[Screenshot and code edit data]

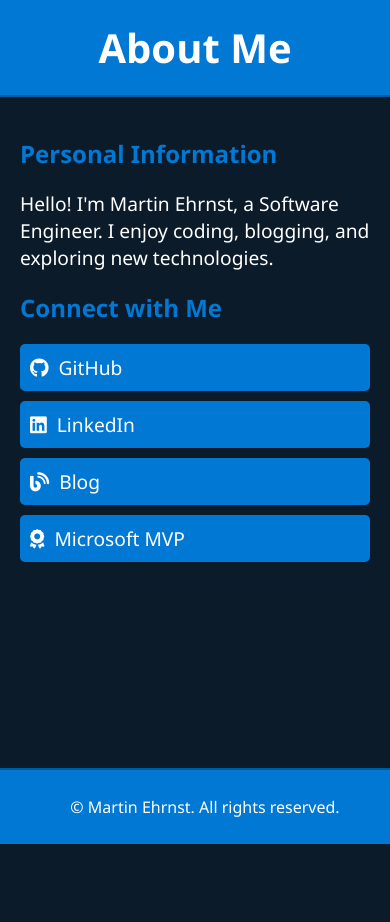
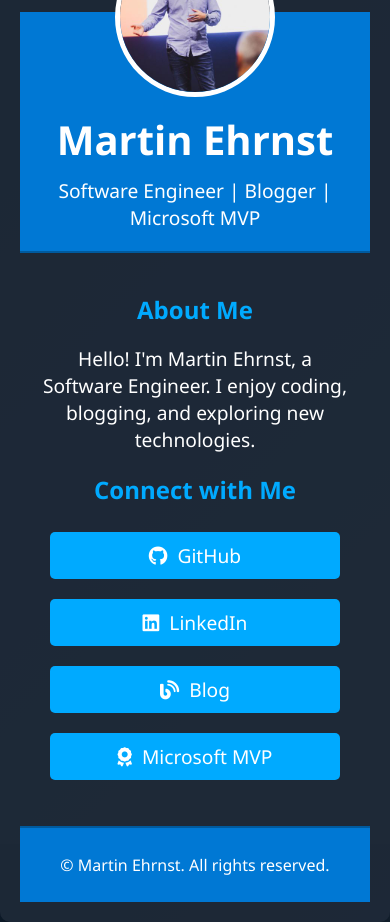
Before and after one commit to ehrnst/aboutme, a plain HTML site: page index.html in a window 390 px wide. Before the commit the page ends 844 px from the top, so only its background shows below. Drawn offline with Linux system fonts and the light colour scheme.

Commit message:
Enhance About Me website layout and styles with responsive design and gradient background

```diff
--- a/css/styles.css
+++ b/css/styles.css
@@ -1,21 +1,55 @@
 body {
-    background-color: #0c1b2a;
+    background: linear-gradient(135deg, #0c1b2a, #1f2a38);
     color: #ffffff;
     font-family: 'Segoe UI', Tahoma, Geneva, Verdana, sans-serif;
     margin: 0;
     padding: 0;
+    display: flex;
+    justify-content: center;
+    align-items: center;
+    height: 100vh;
+}
+
+.container {
+    background-color: rgba(31, 42, 56, 0.9);
+    border-radius: 10px;
+    box-shadow: 0 4px 8px rgba(0, 0, 0, 0.2);
+    overflow: hidden;
+    width: 90%;
+    max-width: 800px;
+    text-align: center;
+    padding: 20px;
+    position: relative;
+    padding-top: 90px; /* Add padding to make space for the floating image */
 }
 
 header {
     background-color: #0078d4;
     padding: 20px;
-    text-align: center;
     border-bottom: 2px solid #005a9e;
+    position: relative;
 }
 
-h1 {
+header .profile-img {
+    width: 150px;
+    height: 150px;
+    border-radius: 50%;
+    border: 5px solid #ffffff;
+    position: absolute;
+    top: -75px; /* Adjusted to float above the container */
+    left: 50%;
+    transform: translateX(-50%);
+}
+
+header h1 {
+    margin: 80px 0 10px;
+    font-size: 2.5em;
+    color: #ffffff;
+}
+
+header p {
     margin: 0;
-    font-size: 2.5em;
+    font-size: 1.2em;
     color: #ffffff;
 }
 
@@ -24,20 +58,26 @@ main {
 }
 
 h2 {
-    color: #0078d4;
+    color: #00aaff;
+    margin-bottom: 10px;
 }
 
 #personal-info p {
     font-size: 1.2em;
+    margin-bottom: 20px;
 }
 
 #links ul {
     list-style: none;
     padding: 0;
+    display: flex;
+    flex-wrap: wrap;
+    justify-content: center;
 }
 
 #links li {
-    margin: 10px 0;
+    margin: 10px;
+    flex: 1 1 45%; /* Adjust to make two columns */
 }
 
 #links a {
@@ -46,7 +86,8 @@ h2 {
     font-size: 1.2em;
     display: flex;
     align-items: center;
-    background-color: #0078d4;
+    justify-content: center;
+    background-color: #00aaff;
     padding: 10px;
     border-radius: 5px;
     transition: background-color 0.3s ease;
@@ -57,7 +98,7 @@ h2 {
 }
 
 #links a:hover {
-    background-color: #005a9e;
+    background-color: #0088cc;
 }
 
 footer {
@@ -65,7 +106,4 @@ footer {
     text-align: center;
     padding: 10px;
     border-top: 2px solid #005a9e;
-    position: fixed;
-    width: 100%;
-    bottom: 0;
 }
--- a/index.html
+++ b/index.html
@@ -8,12 +8,15 @@
     <link rel="stylesheet" href="https://cdnjs.cloudflare.com/ajax/libs/font-awesome/6.0.0-beta3/css/all.min.css">
 </head>
 <body>
+    <div class="container">
         <header>
-        <h1>About Me</h1>
+            <img src="images/profile.jpg" alt="Martin Ehrnst" class="profile-img">
+            <h1>Martin Ehrnst</h1>
+            <p>Software Engineer | Blogger | Microsoft MVP</p>
         </header>
         <main>
             <section id="personal-info">
-            <h2>Personal Information</h2>
+                <h2>About Me</h2>
                 <p>Hello! I'm Martin Ehrnst, a Software Engineer. I enjoy coding, blogging, and exploring new technologies.</p>
             </section>
             <section id="links">
@@ -29,6 +32,7 @@
         <footer>
             <p>&copy; Martin Ehrnst. All rights reserved.</p>
         </footer>
+    </div>
     <script src="js/scripts.js"></script>
 </body>
 </html>
```
Also changed, not shown: images/profile.jpg (added). Lines whose indentation alone changed are shown as unchanged.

▶ _What you should do_: Collect every line with the string "links" from the records, and copy each.

▶ _Answer to the problem_:
 #links ul {
 #links li {
 #links a {
 #links a:hover {
             <section id="links">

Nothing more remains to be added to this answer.